• Exercise description:
Go to the line below containing "Before and after one commit to collective-action/tech, a" and print exactly from there through the line containing "Also changed, not shown: 3 other files.", both included. Print nothing else.

(Change detection outputs)
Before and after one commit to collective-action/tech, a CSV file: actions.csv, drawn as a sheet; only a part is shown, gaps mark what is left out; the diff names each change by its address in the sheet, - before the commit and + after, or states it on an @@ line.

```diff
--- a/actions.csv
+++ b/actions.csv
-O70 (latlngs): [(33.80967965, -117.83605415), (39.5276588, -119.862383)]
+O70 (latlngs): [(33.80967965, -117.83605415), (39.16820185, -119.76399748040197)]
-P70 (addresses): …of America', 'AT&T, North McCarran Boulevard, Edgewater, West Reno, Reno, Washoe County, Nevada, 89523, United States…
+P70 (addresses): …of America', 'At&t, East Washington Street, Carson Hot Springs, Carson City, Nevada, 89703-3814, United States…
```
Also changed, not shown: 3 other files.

...

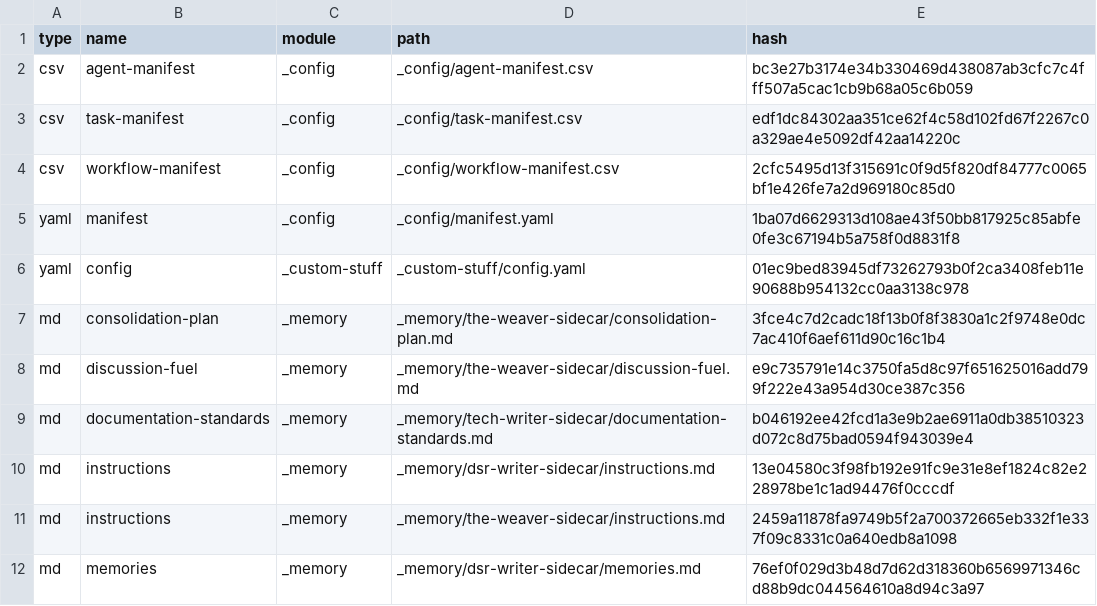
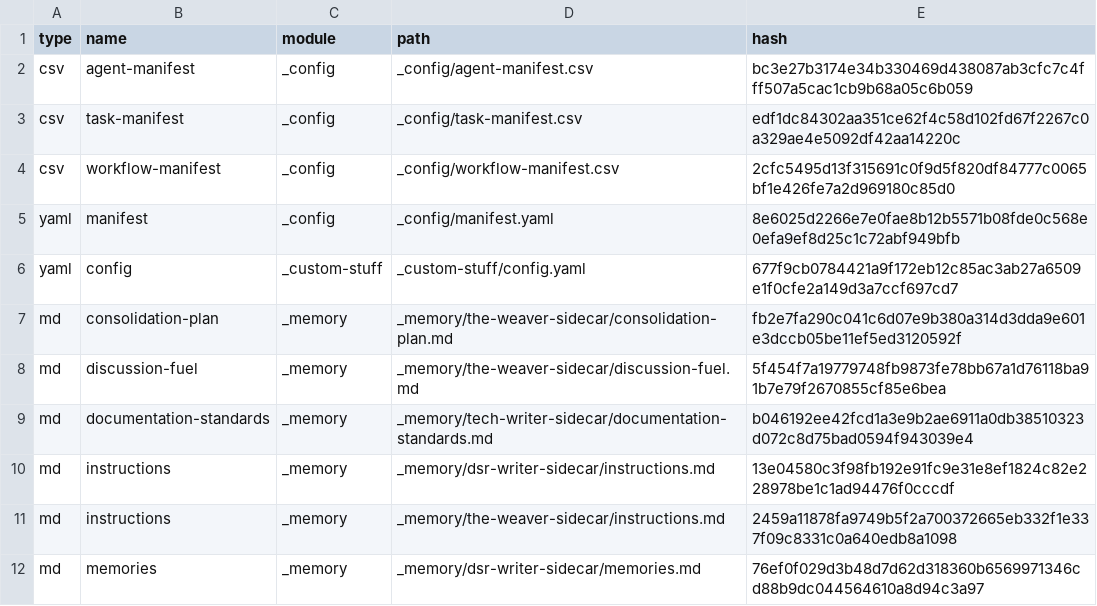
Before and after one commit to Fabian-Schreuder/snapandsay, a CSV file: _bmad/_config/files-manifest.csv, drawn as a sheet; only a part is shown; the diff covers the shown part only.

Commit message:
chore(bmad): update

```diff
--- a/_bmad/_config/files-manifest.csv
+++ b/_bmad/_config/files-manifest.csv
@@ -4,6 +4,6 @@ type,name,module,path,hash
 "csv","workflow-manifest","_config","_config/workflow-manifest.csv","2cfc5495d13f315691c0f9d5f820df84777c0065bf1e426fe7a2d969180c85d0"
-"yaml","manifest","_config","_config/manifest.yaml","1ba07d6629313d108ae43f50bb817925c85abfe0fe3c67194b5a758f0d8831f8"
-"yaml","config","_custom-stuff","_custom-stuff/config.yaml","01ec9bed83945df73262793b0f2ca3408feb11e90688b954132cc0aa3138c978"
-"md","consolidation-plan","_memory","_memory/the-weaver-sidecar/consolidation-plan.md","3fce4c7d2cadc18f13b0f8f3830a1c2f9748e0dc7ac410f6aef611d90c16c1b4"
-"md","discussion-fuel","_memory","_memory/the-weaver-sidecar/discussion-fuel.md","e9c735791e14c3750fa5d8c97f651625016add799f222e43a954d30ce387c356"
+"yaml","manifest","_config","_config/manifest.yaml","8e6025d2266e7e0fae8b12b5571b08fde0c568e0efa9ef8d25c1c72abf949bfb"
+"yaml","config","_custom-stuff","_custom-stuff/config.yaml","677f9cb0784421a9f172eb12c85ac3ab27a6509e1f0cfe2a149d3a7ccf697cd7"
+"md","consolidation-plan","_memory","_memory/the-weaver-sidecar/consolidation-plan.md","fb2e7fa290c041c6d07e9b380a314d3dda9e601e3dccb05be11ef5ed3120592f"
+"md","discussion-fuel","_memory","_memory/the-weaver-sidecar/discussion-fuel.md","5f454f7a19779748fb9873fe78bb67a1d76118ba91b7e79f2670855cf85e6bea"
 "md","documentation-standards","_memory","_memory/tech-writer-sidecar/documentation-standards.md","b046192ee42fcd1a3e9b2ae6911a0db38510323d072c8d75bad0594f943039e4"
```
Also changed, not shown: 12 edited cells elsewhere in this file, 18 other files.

• Your response:
Before and after one commit to collective-action/tech, a CSV file: actions.csv, drawn as a sheet; only a part is shown, gaps mark what is left out; the diff names each change by its address in the sheet, - before the commit and + after, or states it on an @@ line.

```diff
--- a/actions.csv
+++ b/actions.csv
-O70 (latlngs): [(33.80967965, -117.83605415), (39.5276588, -119.862383)]
+O70 (latlngs): [(33.80967965, -117.83605415), (39.16820185, -119.76399748040197)]
-P70 (addresses): …of America', 'AT&T, North McCarran Boulevard, Edgewater, West Reno, Reno, Washoe County, Nevada, 89523, United States…
+P70 (addresses): …of America', 'At&t, East Washington Street, Carson Hot Springs, Carson City, Nevada, 89703-3814, United States…
```
Also changed, not shown: 3 other files.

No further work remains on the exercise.